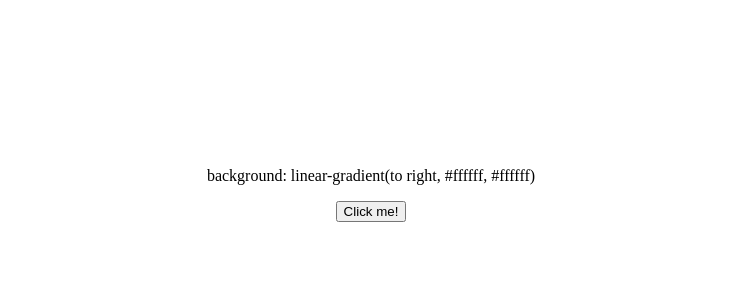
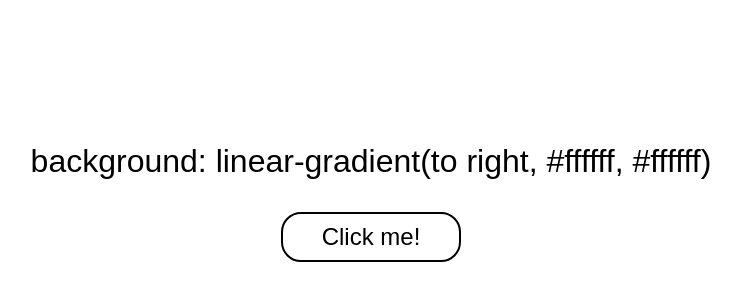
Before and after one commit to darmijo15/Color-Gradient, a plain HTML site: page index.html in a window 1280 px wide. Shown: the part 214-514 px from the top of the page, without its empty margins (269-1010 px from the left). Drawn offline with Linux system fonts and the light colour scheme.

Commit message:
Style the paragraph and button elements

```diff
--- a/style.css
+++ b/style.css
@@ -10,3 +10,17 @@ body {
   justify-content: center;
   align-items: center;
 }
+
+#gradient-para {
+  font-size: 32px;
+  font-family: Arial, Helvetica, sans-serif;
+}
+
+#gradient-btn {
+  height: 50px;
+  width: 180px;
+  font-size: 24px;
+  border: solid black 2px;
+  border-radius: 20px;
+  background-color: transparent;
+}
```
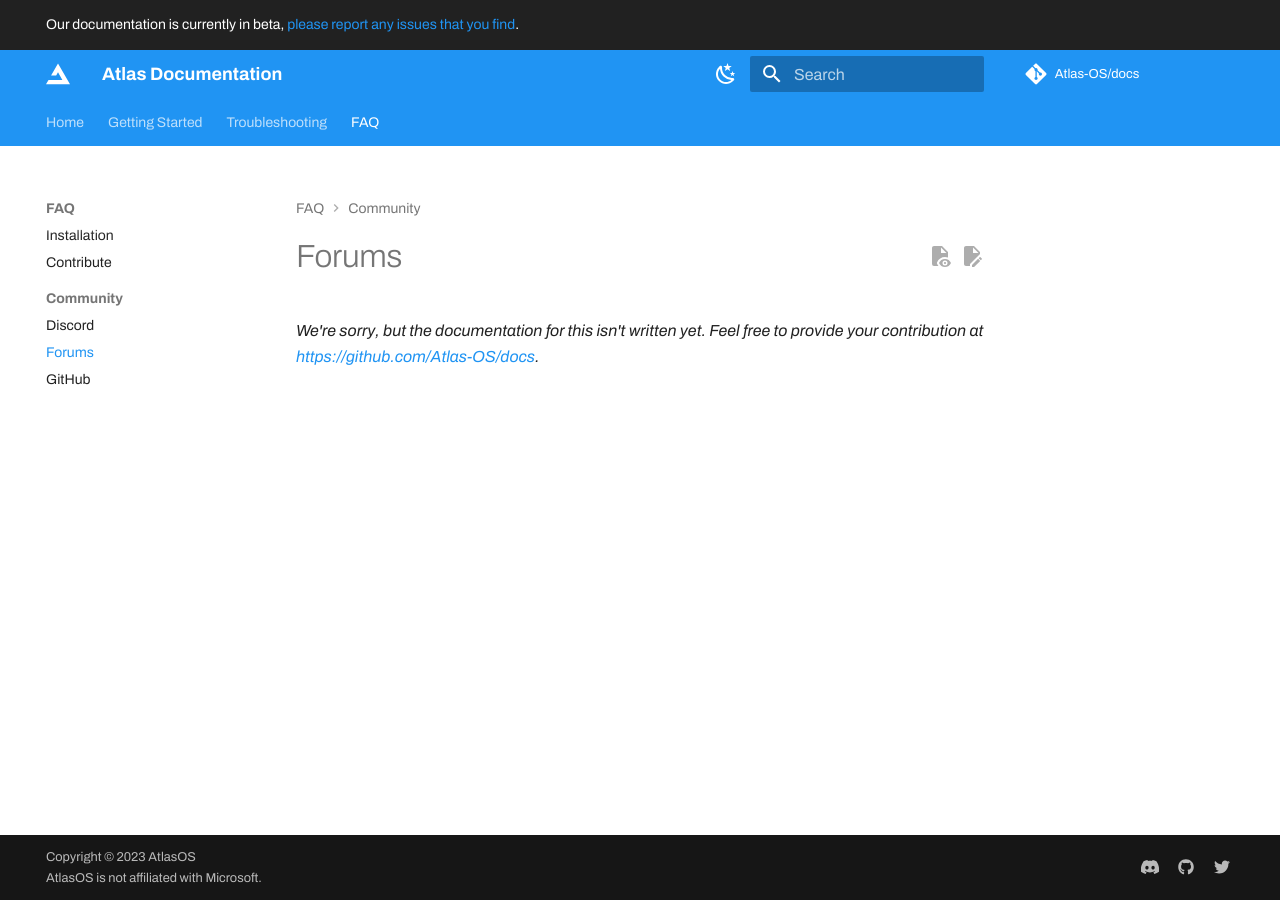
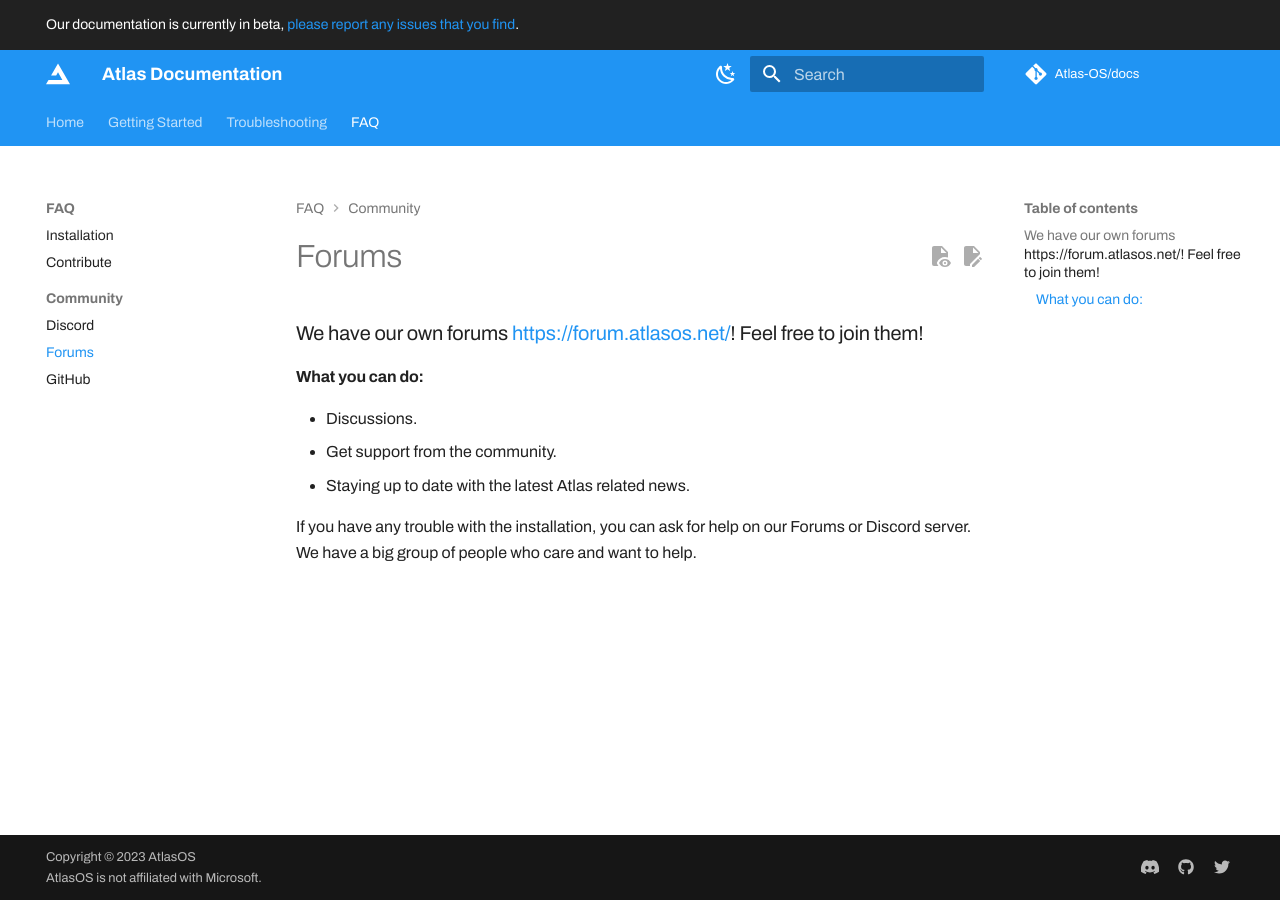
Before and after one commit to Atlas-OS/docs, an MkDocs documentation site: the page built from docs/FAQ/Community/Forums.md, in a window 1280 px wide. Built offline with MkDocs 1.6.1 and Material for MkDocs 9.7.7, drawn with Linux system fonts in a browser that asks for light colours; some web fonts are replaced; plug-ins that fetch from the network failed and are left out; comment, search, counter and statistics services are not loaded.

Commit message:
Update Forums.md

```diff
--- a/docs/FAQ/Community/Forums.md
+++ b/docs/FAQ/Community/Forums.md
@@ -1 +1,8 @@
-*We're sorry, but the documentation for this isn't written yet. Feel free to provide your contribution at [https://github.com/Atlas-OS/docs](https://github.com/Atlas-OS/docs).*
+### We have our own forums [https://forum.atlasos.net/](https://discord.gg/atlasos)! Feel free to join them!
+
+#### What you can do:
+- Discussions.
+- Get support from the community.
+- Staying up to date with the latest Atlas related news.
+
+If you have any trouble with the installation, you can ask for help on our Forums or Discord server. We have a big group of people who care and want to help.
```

::::

Number of lines containing the word "light" in the listing: state it, and add no other text.

▶ _Written response_:
2